MLB's Latest Mess

CBC Distribution and Marketing, a company that runs baseball fantasy leagues, applies to MLB for a license to use names and statistics, and is denied. What do they do? The sue Major League Baseball, claiming that stats are historical facts, and therefore cannot be protected under copyright law.

Dan Drezner has an excellent collection of related links, including this one:

But IP lawyer Kent Goss is quoted as citing an interesting 2001 case in which MLB themselves claimed that player names and statistics were (as far as I can interpret) both in the public domain and free for others to profit from, and the California Court of Appeal upheld MLB's right to use the names and stats of historical players. "A group of former players sued MLB for printing their names and stats in game programs, claiming their rights to publicity were violated," Goss said. "But the court held that they were historical facts, part of baseball history, and MLB had a right to use them. Gionfriddo v. Major League Baseball, 94 Cal. App. 4th 400 (2001)."


Legal questions aside, why would baseball make it so difficult for fantasy league operators? Is it the Pete Rose generated fear of gambling? They should take a note from the NFL and realize that having widespread fantasy leagues is definitely in their best interest.

Public Education

Meanwhile, American public education operates a lot more like North Korea than Silicon Valley. I will not wade into the school voucher debate, but I will discuss one striking phenomenon related to incentives in education that I have written about for The Economist. The pay of American teachers is not linked in any way to performance; teachers' unions have consistently opposed any kind of merit pay. Instead, salaries in nearly every public school district in the country are determined by a rigid formula based on experience and years of schooling, factors that researchers have found to be generally unrelated to performance in their classroom. This uniform pay scale creates a set of incentives that economists refer to as adverse selection. Since the most talented teachers are also likely to be good at other professions, they have a strong incentive to leave education for jobs in which pay is more closely linked to productivity. For the least talented, the incentives are just the opposite.

The theory is interesting; the data are amazing. When test scores are used as a proxy for ability, the brightest individuals shun the teaching profession at every juncture. The brightest students are the least likely to choose education as a college major. Among students who do major in education, those with higher test scores are less likely to become teachers. And among individuals who enter teaching, those with the highest test scores are the most likely to leave the profession early. None of this proves that America's teachers are being paid enough.
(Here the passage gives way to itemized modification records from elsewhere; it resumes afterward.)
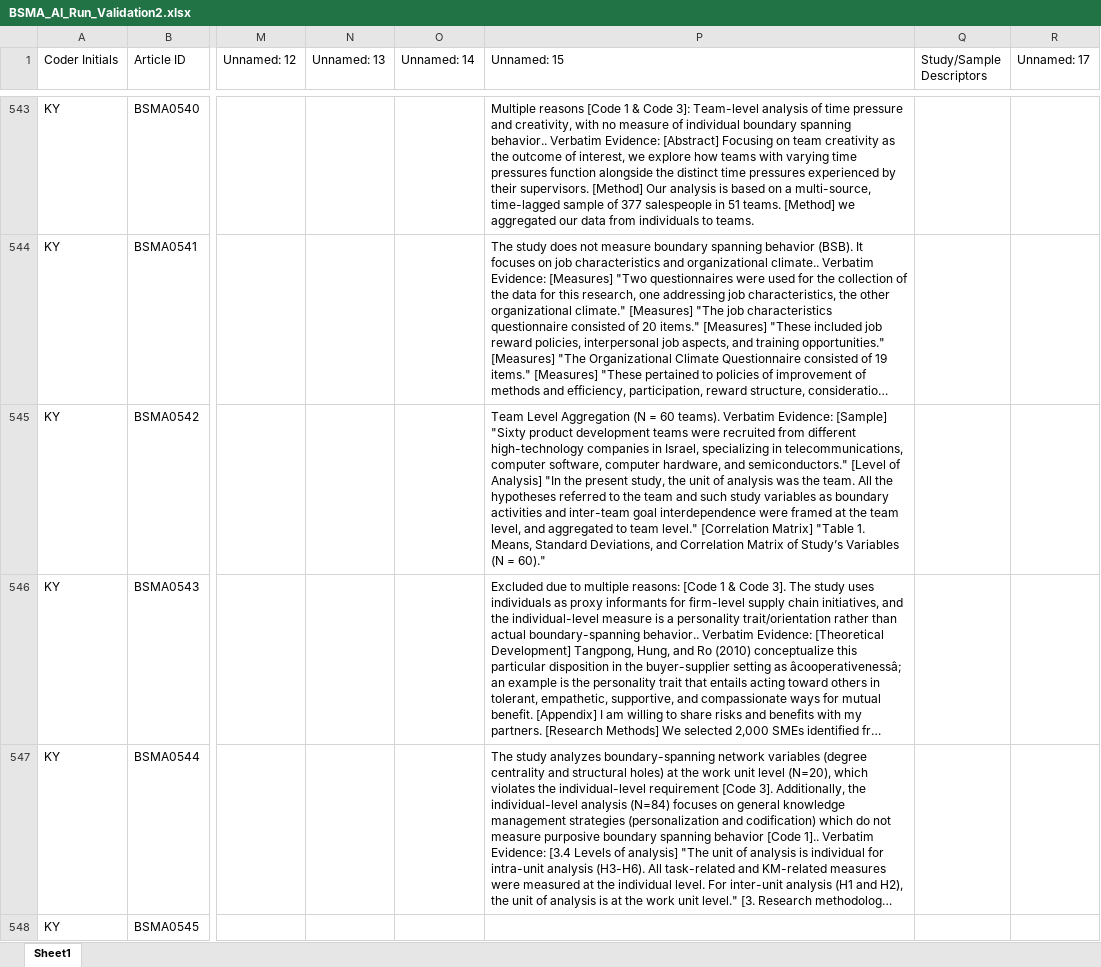
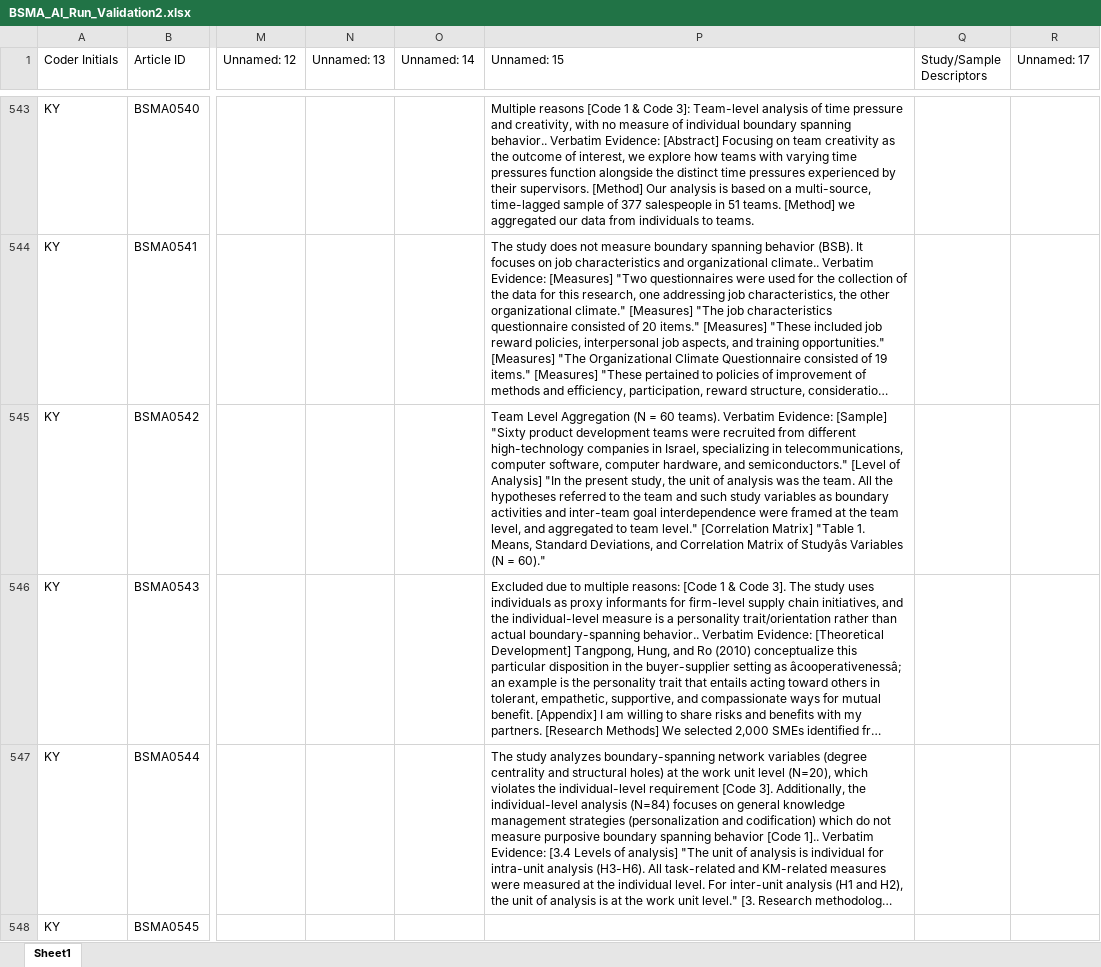
Before and after one commit to canadaofbin-netizen/BSMA_Summative, an Excel workbook: BSMA_AI_Run_Validation2.xlsx, sheet Sheet1, drawn as a sheet; only a part is shown, gaps mark what is left out; long unchanged cells end in …; values as stored, in another font and other column widths than the file's, no borders; the diff covers the shown part only; the diff names each change by its address in the sheet, - before the commit and + after, or states it on an @@ line.

```diff
--- a/BSMA_AI_Run_Validation2.xlsx (sheet Sheet1)
+++ b/BSMA_AI_Run_Validation2.xlsx (sheet Sheet1)
-P545 (Unnamed: 15): …Matrix of Study’s Variables (N…
+P545 (Unnamed: 15): …Matrix of Studyâs Variables (N…
```
Also changed, not shown: 55 edited cells elsewhere in this sheet.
Many of them are not, especially those gifted individuals who stay in the profession because they love it. But the general problem remains: Any system that pays all teachers the same provides a strong incentive for the most talented among them to look for work elsewhere.


That is from Charles Wheelan's Naked Economics, which is proving to be an excellent read.

Friday, January 13, 2006

News of the Weird

at Data Janitor.

Stupid-Ass Laws

Radley Balko is doing a state by state survey of recently enacted and recently proposed laws. He starts in New Hampshire (Live Free or Die!):

Remote control toy boats may soon be required to obey the same speed limits as lifesize watercraft. Bonus points to the lawmaker who introduced this one for invoking "the children" in urging its enactment

Rep. Peter Schmidt of Dover proposes that New Hampshire set clocks ahead by two hours for daylight savings time instead of just one.


There's more here.

Fun Friday

I may be busy for the rest of today, but I would never leave you hanging on Friday.

Here's "Live Action Punch-Out!" It's as cool as it sounds.

Thanks

to James, Fred, Patrick and Steve for keeping the buzz alive.

Thursday, January 12, 2006

Spivak, Bice, and Belling

Milwaukee Journal-Sentinel columnists Spivak and Bice have noticed that I'm selling my Mark Belling Bobblehead Doll. (Many thanks for the link, by the way.)

They seem poised to pounce if Mark's price stays low. I am, of course, hoping that that doesn't happen.

You can place your bids here.

Update: As I write this, Mark Belling is actually talking about the fact that I am selling my bobblehead on E-bay while he picks a fight with Spivak and Bice.

I would just like to thank all of them for bringing more attention to this auction, and encourage them to keep this little scuffle going for as long as possible.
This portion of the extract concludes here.